In the e-commerce space, there’s no question Amazon leads the pack. According to recent estimates, everyone’s favorite online retailer sends out an astonishing 2.5 billion packages every year. Now with the COVID-19 pandemic, Amazon’s services have become a necessity for many people. Today, countless customers rely on Amazon for essential items like fresh food, safety equipment, and medicine.

Although Amazon is one of the 21st century’s biggest success stories, that doesn’t mean it’s without controversy. Indeed, one of the most persistent complaints leveled against Amazon is that it mistreats its warehouse employees. Over the past few years, multiple watchdog groups say Amazon doesn’t do enough to protect the people who lift, sort, and carry the packages that funnel through its fulfillment centers.

Just How Bad Is Amazon’s Injury Problem? 

News of Amazon’s unsafe working conditions first made national headlines in 2018. It was in this year that the National Council for Occupational Safety and Health (COSH) added the e-commerce giant to its list of the twelve worst employers in the USA (better known as the “Dirty Dozen”).

According to COSH’s report, at least seven Amazon employees died while working in warehouses between 2013 – 2017. Investigators claim many of these deaths could have been prevented if Amazon invested in a robust safety infrastructure.

Recent data from the Occupational Safety and Health Administration (OSHA) corroborates COSH’s unsettling data. OSH now claims Amazon has one of the highest warehouse injury rate for a major company. Indeed, injuries in Amazon warehouses are about three times higher than the national average.

Another report from the Center for Investigative Reporting found that many Amazon warehouses have injury rates above the industry average of 4 per 100 workers.
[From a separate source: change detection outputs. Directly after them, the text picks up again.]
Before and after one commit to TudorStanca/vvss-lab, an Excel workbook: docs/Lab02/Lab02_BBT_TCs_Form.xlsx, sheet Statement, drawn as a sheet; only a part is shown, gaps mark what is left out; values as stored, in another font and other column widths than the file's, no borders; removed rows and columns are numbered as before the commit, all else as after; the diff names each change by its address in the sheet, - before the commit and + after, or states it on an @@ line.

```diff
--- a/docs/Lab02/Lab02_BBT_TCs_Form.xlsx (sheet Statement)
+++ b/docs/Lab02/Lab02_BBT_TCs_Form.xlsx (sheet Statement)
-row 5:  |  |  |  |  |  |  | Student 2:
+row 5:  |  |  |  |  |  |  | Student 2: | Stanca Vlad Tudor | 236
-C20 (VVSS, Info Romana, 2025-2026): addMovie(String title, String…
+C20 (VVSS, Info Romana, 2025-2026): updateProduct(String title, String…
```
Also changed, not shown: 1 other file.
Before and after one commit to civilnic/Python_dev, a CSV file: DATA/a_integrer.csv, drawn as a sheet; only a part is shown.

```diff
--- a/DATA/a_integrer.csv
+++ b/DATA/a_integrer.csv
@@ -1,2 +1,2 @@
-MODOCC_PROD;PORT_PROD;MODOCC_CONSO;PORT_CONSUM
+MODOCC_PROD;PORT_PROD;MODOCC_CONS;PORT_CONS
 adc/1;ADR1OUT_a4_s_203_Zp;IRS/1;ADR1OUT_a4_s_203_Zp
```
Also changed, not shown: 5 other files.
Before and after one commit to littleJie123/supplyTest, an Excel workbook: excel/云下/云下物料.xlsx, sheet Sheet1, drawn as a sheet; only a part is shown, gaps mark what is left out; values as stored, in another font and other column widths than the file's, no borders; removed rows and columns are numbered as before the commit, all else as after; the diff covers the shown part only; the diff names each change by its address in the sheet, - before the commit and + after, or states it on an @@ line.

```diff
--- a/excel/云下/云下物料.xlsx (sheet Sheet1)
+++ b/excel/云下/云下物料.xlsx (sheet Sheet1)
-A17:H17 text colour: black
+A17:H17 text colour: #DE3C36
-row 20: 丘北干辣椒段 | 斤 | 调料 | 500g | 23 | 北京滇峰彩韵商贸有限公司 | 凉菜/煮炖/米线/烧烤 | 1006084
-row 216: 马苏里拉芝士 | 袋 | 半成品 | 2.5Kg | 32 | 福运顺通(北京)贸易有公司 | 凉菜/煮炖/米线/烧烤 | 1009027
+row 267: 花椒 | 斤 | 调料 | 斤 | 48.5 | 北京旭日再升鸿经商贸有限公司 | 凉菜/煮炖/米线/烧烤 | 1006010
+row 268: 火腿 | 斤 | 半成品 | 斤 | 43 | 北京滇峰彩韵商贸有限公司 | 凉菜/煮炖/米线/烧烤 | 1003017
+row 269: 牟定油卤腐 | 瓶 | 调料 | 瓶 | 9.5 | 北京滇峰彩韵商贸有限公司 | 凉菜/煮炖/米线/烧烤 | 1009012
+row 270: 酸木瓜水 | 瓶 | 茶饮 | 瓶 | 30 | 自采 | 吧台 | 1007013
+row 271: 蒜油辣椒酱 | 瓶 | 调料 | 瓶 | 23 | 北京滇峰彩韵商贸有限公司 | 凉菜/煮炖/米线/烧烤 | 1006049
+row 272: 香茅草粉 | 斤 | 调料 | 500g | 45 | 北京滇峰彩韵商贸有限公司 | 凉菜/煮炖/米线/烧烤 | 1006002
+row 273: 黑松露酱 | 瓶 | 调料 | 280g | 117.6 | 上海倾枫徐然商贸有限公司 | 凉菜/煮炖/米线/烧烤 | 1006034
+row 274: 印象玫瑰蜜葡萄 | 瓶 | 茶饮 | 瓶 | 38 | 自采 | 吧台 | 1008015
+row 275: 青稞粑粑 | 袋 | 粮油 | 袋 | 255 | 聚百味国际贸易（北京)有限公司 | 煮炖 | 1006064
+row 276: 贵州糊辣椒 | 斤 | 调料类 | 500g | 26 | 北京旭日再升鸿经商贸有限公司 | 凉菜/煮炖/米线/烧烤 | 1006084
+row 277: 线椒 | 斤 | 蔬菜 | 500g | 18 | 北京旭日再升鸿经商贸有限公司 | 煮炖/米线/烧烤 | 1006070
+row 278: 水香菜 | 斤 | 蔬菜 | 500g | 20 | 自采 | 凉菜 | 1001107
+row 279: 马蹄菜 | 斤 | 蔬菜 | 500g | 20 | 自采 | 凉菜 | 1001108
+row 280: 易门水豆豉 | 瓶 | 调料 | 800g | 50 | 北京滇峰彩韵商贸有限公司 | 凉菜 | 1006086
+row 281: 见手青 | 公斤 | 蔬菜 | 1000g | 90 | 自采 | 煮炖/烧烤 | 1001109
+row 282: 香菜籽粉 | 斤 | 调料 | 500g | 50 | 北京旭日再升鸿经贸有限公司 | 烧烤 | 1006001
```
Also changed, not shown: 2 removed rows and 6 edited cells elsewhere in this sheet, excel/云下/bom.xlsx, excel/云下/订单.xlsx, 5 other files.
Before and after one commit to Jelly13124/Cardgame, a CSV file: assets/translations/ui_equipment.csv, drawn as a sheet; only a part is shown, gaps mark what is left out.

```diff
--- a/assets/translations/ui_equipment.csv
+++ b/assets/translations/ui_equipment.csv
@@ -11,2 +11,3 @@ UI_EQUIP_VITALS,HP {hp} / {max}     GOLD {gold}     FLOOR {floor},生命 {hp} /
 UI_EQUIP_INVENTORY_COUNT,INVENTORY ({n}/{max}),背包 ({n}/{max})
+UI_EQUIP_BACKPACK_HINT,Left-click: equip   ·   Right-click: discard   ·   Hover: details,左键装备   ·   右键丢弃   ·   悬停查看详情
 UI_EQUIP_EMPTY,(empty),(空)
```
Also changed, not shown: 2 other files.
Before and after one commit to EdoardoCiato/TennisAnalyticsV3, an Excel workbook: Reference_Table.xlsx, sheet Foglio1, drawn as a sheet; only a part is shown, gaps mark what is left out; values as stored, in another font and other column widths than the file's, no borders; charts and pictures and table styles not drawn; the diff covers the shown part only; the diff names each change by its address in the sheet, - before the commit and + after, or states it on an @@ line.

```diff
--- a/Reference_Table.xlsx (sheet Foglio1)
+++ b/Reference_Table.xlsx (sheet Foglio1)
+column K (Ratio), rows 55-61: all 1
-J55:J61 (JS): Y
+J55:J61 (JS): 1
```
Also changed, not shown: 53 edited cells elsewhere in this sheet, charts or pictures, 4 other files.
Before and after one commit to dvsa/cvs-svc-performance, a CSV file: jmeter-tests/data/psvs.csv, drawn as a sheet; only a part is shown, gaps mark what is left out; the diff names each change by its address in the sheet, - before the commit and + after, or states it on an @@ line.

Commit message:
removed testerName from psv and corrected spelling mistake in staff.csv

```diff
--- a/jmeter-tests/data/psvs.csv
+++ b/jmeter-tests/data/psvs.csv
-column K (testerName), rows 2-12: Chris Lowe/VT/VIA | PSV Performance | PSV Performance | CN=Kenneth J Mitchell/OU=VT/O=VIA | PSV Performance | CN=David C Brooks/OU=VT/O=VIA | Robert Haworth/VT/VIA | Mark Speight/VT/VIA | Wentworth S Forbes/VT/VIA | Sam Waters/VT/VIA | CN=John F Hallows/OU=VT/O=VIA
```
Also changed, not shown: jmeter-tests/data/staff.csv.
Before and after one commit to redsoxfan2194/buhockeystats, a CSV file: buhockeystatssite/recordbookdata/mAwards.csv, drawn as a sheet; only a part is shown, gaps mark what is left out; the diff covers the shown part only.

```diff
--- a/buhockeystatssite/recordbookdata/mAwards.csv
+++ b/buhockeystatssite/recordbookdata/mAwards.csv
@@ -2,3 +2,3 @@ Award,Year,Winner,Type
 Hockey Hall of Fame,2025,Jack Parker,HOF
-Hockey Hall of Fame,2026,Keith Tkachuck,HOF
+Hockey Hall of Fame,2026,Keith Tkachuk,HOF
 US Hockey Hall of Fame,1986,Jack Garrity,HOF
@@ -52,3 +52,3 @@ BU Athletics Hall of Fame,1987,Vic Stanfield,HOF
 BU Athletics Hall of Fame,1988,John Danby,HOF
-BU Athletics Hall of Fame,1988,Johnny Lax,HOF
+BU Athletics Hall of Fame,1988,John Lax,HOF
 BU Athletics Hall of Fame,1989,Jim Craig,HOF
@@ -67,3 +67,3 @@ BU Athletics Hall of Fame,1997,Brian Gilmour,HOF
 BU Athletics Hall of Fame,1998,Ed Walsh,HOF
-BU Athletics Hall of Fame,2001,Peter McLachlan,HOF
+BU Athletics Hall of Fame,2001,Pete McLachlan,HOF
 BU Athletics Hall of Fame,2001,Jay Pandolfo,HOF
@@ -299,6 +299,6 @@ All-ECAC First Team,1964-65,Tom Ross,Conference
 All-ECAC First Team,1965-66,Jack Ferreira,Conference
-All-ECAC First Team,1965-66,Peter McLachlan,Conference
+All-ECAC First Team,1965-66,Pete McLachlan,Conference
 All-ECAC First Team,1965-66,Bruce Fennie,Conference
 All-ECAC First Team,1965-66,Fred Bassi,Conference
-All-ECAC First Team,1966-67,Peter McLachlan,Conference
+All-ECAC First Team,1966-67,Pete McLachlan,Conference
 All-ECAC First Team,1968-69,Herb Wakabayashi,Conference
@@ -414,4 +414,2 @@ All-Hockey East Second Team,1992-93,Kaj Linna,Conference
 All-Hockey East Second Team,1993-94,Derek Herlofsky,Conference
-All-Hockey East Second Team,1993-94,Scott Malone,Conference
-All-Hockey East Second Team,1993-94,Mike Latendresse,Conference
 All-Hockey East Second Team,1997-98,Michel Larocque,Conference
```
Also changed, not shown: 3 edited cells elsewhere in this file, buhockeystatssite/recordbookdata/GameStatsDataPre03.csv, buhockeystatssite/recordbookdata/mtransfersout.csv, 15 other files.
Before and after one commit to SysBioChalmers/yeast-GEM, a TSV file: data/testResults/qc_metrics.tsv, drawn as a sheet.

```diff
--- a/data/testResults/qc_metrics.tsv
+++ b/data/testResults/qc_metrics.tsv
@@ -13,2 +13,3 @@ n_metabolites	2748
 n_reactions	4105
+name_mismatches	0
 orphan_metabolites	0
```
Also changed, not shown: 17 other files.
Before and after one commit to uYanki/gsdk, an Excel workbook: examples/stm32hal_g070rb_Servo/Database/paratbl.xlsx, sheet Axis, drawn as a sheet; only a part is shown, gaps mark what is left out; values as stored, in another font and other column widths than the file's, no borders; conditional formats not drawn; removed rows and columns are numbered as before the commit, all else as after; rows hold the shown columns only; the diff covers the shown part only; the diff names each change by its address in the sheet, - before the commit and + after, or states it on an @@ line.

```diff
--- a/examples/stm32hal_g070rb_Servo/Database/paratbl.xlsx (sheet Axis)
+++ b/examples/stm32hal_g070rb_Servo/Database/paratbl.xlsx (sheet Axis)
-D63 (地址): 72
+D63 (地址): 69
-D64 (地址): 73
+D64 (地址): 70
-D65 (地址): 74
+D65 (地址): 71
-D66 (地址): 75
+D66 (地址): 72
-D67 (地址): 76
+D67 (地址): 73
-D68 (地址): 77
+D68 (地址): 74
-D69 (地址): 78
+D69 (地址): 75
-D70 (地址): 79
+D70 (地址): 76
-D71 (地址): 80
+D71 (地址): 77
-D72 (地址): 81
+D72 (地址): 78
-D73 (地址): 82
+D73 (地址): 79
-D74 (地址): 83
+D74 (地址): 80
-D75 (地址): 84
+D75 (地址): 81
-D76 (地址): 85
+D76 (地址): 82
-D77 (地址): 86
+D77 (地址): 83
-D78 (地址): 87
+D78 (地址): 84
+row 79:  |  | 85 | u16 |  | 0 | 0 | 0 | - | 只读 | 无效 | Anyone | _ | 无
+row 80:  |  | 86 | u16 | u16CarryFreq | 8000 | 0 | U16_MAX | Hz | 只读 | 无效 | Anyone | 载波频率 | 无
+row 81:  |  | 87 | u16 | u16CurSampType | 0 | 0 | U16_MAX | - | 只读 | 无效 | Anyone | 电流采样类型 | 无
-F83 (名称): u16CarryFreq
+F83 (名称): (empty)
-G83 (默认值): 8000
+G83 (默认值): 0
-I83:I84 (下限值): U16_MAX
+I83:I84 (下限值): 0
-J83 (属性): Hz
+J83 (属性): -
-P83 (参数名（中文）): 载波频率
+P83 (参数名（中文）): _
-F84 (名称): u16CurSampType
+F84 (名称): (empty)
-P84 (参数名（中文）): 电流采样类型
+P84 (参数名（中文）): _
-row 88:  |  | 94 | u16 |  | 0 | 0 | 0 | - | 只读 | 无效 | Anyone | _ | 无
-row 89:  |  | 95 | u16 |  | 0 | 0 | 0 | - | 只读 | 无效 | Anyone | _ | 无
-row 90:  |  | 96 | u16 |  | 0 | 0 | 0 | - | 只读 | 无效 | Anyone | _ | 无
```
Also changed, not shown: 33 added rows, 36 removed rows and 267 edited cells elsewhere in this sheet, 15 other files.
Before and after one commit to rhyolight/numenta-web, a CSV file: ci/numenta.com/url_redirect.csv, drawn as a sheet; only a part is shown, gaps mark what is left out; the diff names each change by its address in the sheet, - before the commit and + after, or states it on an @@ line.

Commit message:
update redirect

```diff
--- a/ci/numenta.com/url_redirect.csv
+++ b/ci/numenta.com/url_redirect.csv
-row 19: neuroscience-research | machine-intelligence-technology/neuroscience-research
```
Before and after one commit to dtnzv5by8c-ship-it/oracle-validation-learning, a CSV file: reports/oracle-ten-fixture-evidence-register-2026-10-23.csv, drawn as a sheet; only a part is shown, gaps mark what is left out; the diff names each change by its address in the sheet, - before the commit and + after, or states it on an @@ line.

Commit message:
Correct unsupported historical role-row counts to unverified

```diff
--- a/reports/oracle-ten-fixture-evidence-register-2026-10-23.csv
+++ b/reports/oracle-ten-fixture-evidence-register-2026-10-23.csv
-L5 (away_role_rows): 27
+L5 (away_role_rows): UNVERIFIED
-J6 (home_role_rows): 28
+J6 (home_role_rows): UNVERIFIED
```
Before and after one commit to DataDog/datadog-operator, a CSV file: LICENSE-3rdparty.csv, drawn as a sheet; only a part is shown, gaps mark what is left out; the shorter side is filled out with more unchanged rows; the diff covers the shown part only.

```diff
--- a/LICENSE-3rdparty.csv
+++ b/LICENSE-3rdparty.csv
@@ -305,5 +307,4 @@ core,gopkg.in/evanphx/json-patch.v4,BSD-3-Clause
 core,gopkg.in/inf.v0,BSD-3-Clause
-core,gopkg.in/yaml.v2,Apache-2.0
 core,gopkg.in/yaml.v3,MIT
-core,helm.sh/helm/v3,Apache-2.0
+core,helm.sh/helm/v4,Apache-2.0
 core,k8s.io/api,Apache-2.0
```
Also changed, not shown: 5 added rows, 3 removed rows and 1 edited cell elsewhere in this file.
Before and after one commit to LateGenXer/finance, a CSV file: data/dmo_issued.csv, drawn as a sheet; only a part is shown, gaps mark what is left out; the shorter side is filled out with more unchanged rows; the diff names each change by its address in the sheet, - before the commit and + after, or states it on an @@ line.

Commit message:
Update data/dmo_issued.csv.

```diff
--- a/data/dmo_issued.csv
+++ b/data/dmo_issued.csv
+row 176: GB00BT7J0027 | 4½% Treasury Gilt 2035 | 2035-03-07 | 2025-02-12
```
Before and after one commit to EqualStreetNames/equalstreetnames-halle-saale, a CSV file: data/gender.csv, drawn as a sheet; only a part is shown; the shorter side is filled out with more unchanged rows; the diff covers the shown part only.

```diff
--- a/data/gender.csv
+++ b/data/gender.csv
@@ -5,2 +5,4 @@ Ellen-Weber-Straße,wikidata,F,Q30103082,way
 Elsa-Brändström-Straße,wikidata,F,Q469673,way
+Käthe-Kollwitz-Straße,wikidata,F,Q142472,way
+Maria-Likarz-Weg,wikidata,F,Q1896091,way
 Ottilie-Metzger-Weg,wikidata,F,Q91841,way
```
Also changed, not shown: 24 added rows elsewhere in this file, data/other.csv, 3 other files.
Using data from 150 Amazon centers between 2016 – 2019, researchers found that many warehouses had injury scores of between 5 – 9 per 100 employees.

Interestingly, many Amazon locations in California had injury rates above 10 per 100 employees. A few of the worst-performing California branches include Tracy, Sacramento, Redlands, and Fresno. Investigative journalists have also discovered some Amazon employees have fainted due to dehydration in areas like San Bernardino.

How does Amazon Handle On-Site Injuries?

Amazon has on-site employee health clinics that are funded by the company. While this may seem like a benefit for the employees, Amazon itself has the most to gain. Having an on-site clinic reduces the time needed to get an employee back on the floor. An employee might suffer a minor cut that could otherwise cost them two hands on the floor. Also, since the employee isn’t being seen by a doctor, the nature of a potentially more severe injury might be minimized. By providing first aid and sending employees back to work, they might exacerbate the injuries further.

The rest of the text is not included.